Task directions: Filter the entries down to the lines holding "center", then copy those lines.

*** Opening of Given records ***

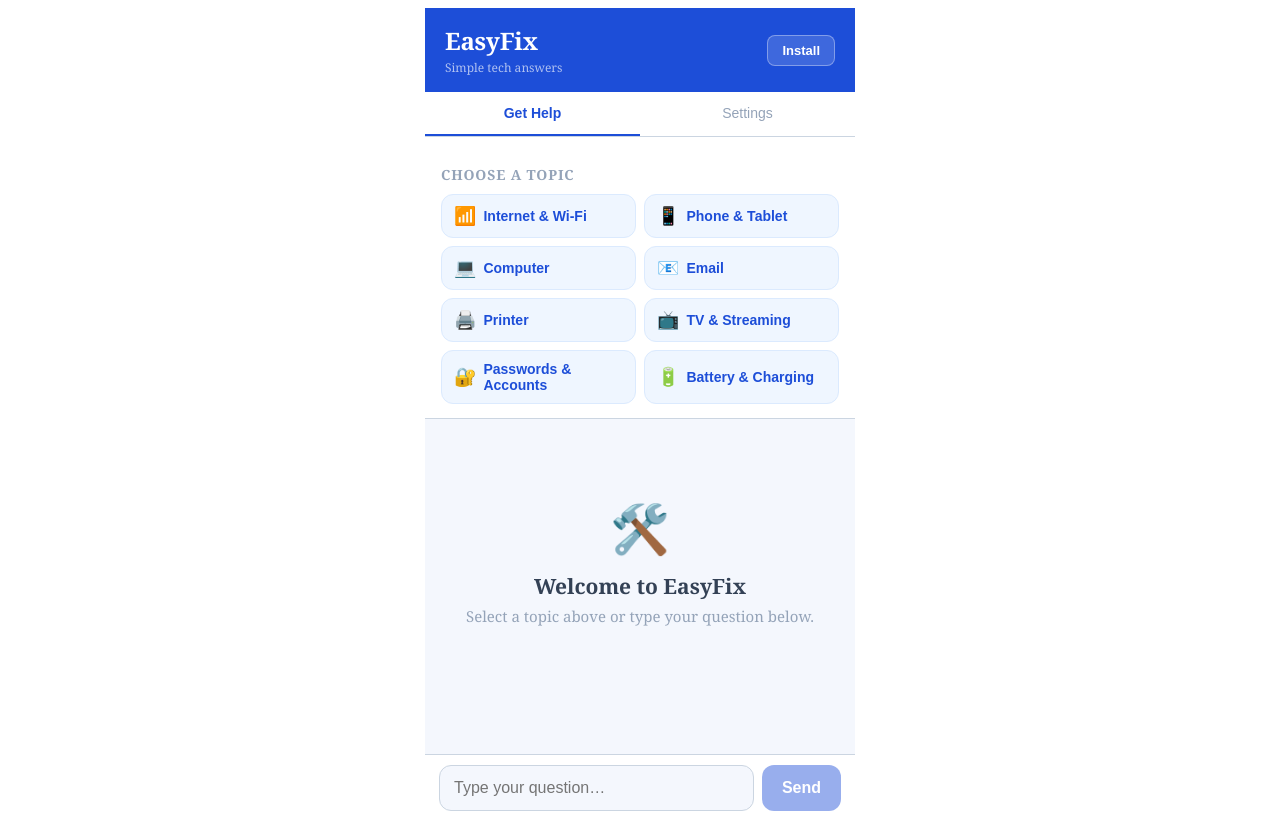
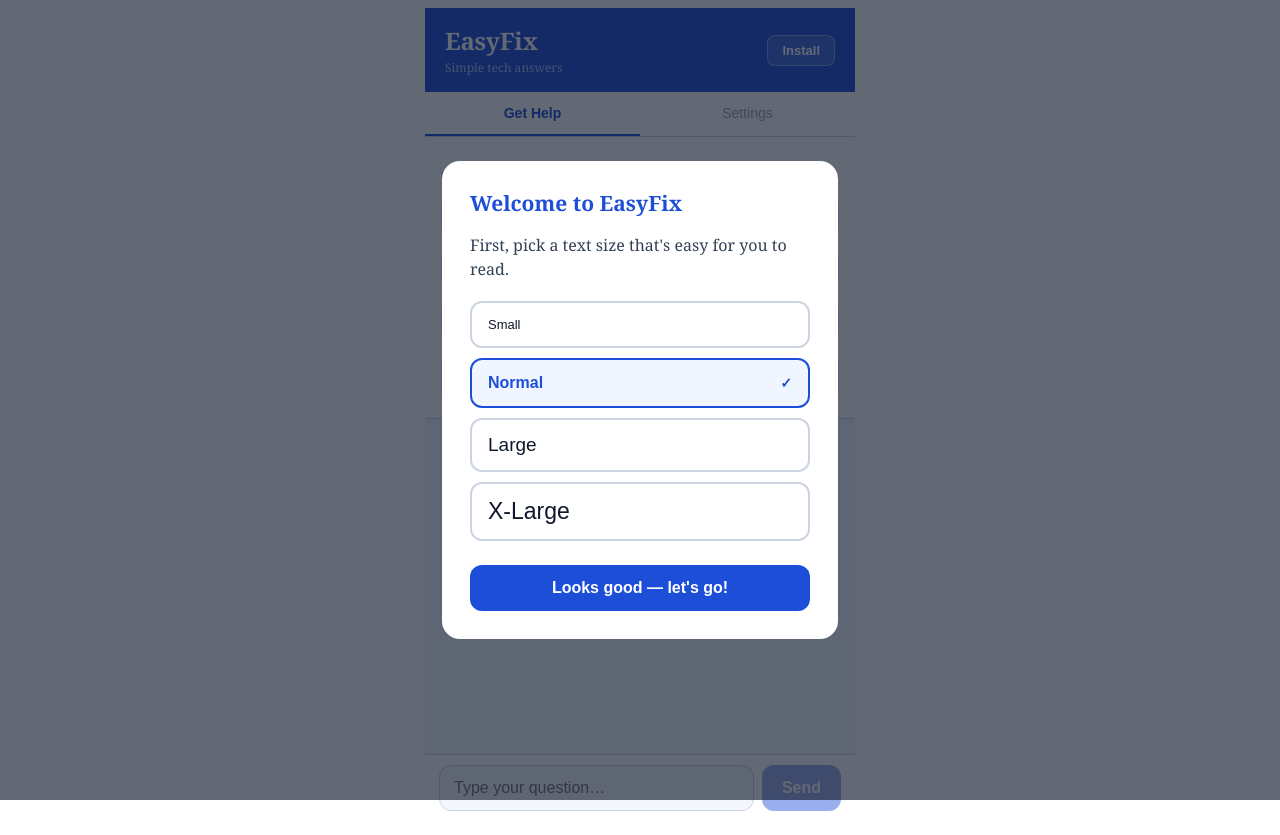
Before and after one commit to NewJoeJr/EasyFixApp, a React (Vite) app: page / in a window 1280 px wide. Built offline with nearby package versions, Linux system fonts and the light colour scheme.

Commit message:
Add size picker modal for first launch experience

```diff
--- a/src/App.jsx
+++ b/src/App.jsx
@@ -264,9 +264,17 @@ export default function App() {
   const [tab, setTab] = useState("help");
   const [sizeIdx, setSizeIdx] = useState(() => parseInt(localStorage.getItem("sg_size") || "1"));
   const [showInstallModal, setShowInstallModal] = useState(false);
+  const [showSizePicker, setShowSizePicker] = useState(() => !sessionStorage.getItem("sg_size_set"));
+  const [pendingSizeIdx, setPendingSizeIdx] = useState(() => parseInt(localStorage.getItem("sg_size") || "1"));
   const isIOS = /iphone|ipad|ipod/.test(window.navigator.userAgent.toLowerCase());
 
   useEffect(() => { localStorage.setItem("sg_size", sizeIdx); }, [sizeIdx]);
+
+  function confirmSize() {
+    setSizeIdx(pendingSizeIdx);
+    setShowSizePicker(false);
+    sessionStorage.setItem("sg_size_set", "1");
+  }
 
   const sz = SIZE_PRESETS[sizeIdx];
 
@@ -323,6 +331,62 @@ export default function App() {
 
         {tab === "help" ? <HelpTab /> : <SettingsTab sizeIdx={sizeIdx} setSizeIdx={setSizeIdx} />}
 
+        {/* First-launch Size Picker Modal */}
+        {showSizePicker && (
+          <div style={{
+            position: "fixed", inset: 0, background: "rgba(15,23,42,0.65)",
+            zIndex: 200, display: "flex", alignItems: "center", justifyContent: "center", padding: 24,
+          }}>
+            <div style={{ background: C.white, borderRadius: 18, padding: 28, maxWidth: 340, width: "100%" }}>
+              <h2 style={{ margin: "0 0 6px", fontSize: SIZE_PRESETS[pendingSizeIdx].heading, color: C.blue, fontWeight: 800 }}>
+                Welcome to EasyFix
+              </h2>
+              <p style={{ fontSize: SIZE_PRESETS[pendingSizeIdx].base, color: C.textMid, marginBottom: 20, lineHeight: 1.5 }}>
+                First, pick a text size that's easy for you to read.
+              </p>
+
+              <div style={{ display: "flex", flexDirection: "column", gap: 10, marginBottom: 24 }}>
+                {SIZE_PRESETS.map((p, i) => (
+                  <button
+                    key={i}
+                    onClick={() => setPendingSizeIdx(i)}
+                    style={{
+                      padding: "14px 16px",
+                      borderRadius: 12,
+                      border: `2px solid ${pendingSizeIdx === i ? C.blue : C.border}`,
+                      background: pendingSizeIdx === i ? C.blueFaint : C.white,
+                      color: pendingSizeIdx === i ? C.blue : C.text,
+                      fontSize: p.base,
+                      fontWeight: pendingSizeIdx === i ? 700 : 400,
+                      cursor: "pointer",
+                      textAlign: "left",
+                      display: "flex",
+                      justifyContent: "space-between",
+                      alignItems: "center",
+                    }}
+                  >
+                    {p.label}
+                    {pendingSizeIdx === i && <span style={{ fontSize: p.base - 2 }}>✓</span>}
+                  </button>
+                ))}
+              </div>
+
+              <button
+                onClick={confirmSize}
+                style={{
+                  width: "100%", padding: "14px",
+                  background: C.blue, color: C.white,
+                  border: "none", borderRadius: 12,
+                  fontSize: SIZE_PRESETS[pendingSizeIdx].base,
+                  fontWeight: 700, cursor: "pointer",
+                }}
+              >
+                Looks good — let's go!
+              </button>
+            </div>
+          </div>
+        )}
+
         {/* Install Modal */}
         {showInstallModal && (
           <div style={{
```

*** Close of Given records ***

Worked solution:
+            zIndex: 200, display: "flex", alignItems: "center", justifyContent: "center", padding: 24,
+                      alignItems: "center",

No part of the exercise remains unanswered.